Mastaba of Ti, overseer of the sun temples of Neferikare and Nyuserre, also discovered by Mariette. It consists of four rooms, a columned court; with a shaft leading to the burial chamber (2), a long corridor (4), a small narrowroom off this (3), and a rectangular pillared hall (5), off which opens a serdab (6), or closed corridor containing statues of the deceased (a replica, priginal in EM). It has some of the finest 5 Dyn. sculptured blocks so far found. The entry is through a columned portico with Ti carved on each side with his names and titles (1). Reliefs in the courtyardshow some fine bird scenes (pigeons, cranes, storks) while in the inner chamber are offering scenes, hunting in the marshes, craftsmen atJNork and offering-bearers from Ti's estate. This mastaba is noted for its scenes of agricultural life.
As with other tombs dating to this period, the entrance was via a portico on the northern side. This leads into a huge columned courtyard with twelve square pillars and has a burial shaft (uninscribed) in the centre where Ti’s empty sarcophagus was found. Unfortunately little exists today of the courtyard decoration, but on the north-east corner there is an aperture into the first serdab (statue chamber). Reliefs remaining in the courtyard include Ti in agricultural scenes and scenes of daily life. At the south-west corner of the courtyard there is a false door stela of his son, Demedji.

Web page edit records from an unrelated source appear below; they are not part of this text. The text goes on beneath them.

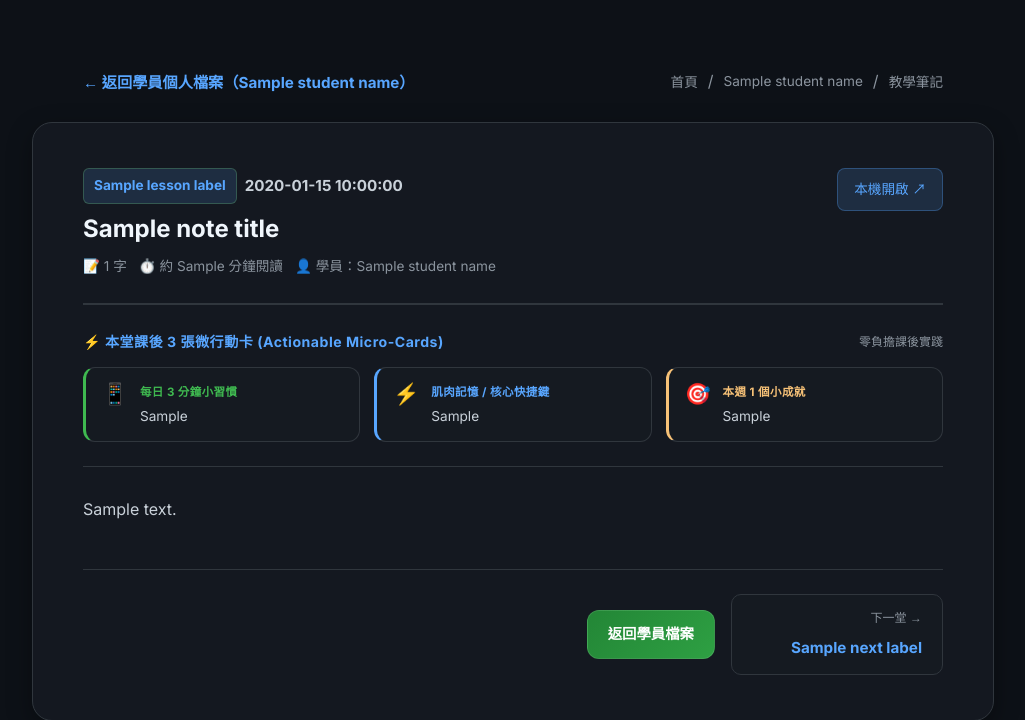
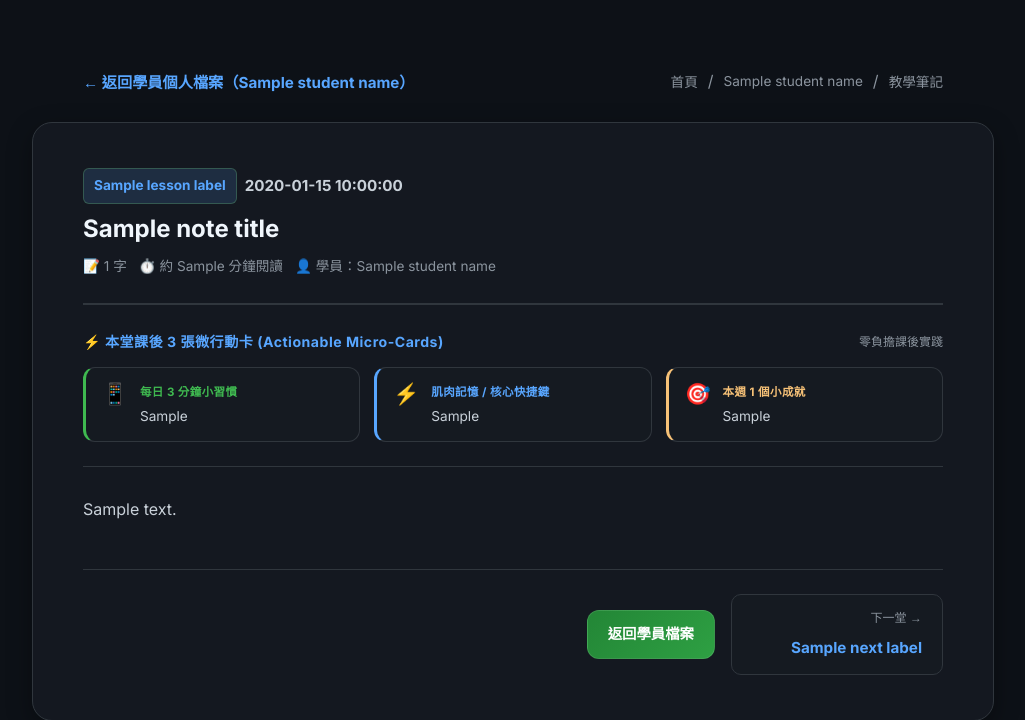
Before and after one commit to bangdoll/StudentCRM, a Python web app: template templates/note.html in a window 1280 px wide. Shown: the top 720 px of the page, without its empty margins (127-1152 px from the left). Run offline with Jinja, Linux system fonts and the light colour scheme; the template is opened without the code that fills it: most values are stand-ins (such as "Sample title", 1, 10 or a date in 2020).

Commit message:
style(note): 移除教學筆記右上角本機開啟按鈕

```diff
--- a/templates/note.html
+++ b/templates/note.html
@@ -54,23 +54,6 @@
             align-items: center;
             gap: 12px;
             flex-wrap: wrap;
-        }
-        .btn-open {
-            background: rgba(88, 166, 255, 0.15);
-            color: var(--accent-color);
-            border: 1px solid rgba(88, 166, 255, 0.3);
-            padding: 8px 16px;
-            border-radius: 8px;
-            font-size: 0.85rem;
-            text-decoration: none;
-            transition: all 0.2s;
-            white-space: nowrap;
-            flex-shrink: 0;
-        }
-        .btn-open:hover {
-            background: var(--accent-color);
-            color: #fff;
-            text-decoration: none;
         }
         .markdown-body {
             color: #c9d1d9;
@@ -256,9 +239,6 @@
                         {% endif %}
                     </div>
                 </div>
-                {% if path %}
-                <a href="/trigger_open?path={{ path }}" class="btn-open">本機開啟 ↗</a>
-                {% endif %}
             </div>
 
             {% if micro_cards %}
```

A narrow decorated corridor leads to two rooms and a false door of Ti’s wife, Neferhetpes, who was a Priestess of Neith and Hathor, can be seen on the right-hand side of the passage. Further along on the right-hand side is a long narrow chamber which is decorated with colourful reliefs of food preparation, including cooking and brewing, and pottery production, as well as scribes recording the activities.
The second and larger of the two chambers, at the end of the corridor, is an offering hall, with a roof supported by two square pillars and has the most beautiful reliefs of the tomb. Above the door there are musicians and dancers while on the left-hand (east) wall the tomb owner watches agricultural activities and there are scenes of boat-building.
The southern wall has three restored apertures through which the serdab statue can be viewed. The serdab now holds a replica of the original life-sized statue (in Cairo Museum) – Ti would have communicated with the world of the living and witnessed his ritual offerings through these apertures. The wall between the spy-holes depicts scenes of Ti inspecting viticulture and bird-catching. There are also many interesting reliefs showing various industries, including carpentry, sculpture and metal-working.
The western wall has two false doors, one of which has an alabaster offering table in front of it. This stela of Ti is at the northern end of the wall has a double jamb depicting four standing images of the deceased.
The main portion of the northern wall of the offering hall is dominated by a beautiful relief of Ti standing on a papyrus boat presiding over a hippopotamus hunt. Papyrus stands erect behind the boat which floats on a swamp full of different types of fish, hippopotomi and a crocodile. Ti is depicted with a dwarf and pet and there are scenes of marshland industries such as gathering papyrus and fishing.
The mastaba of Ti is usually open to visitors. Photography is no longer allowed inside any of the tombs.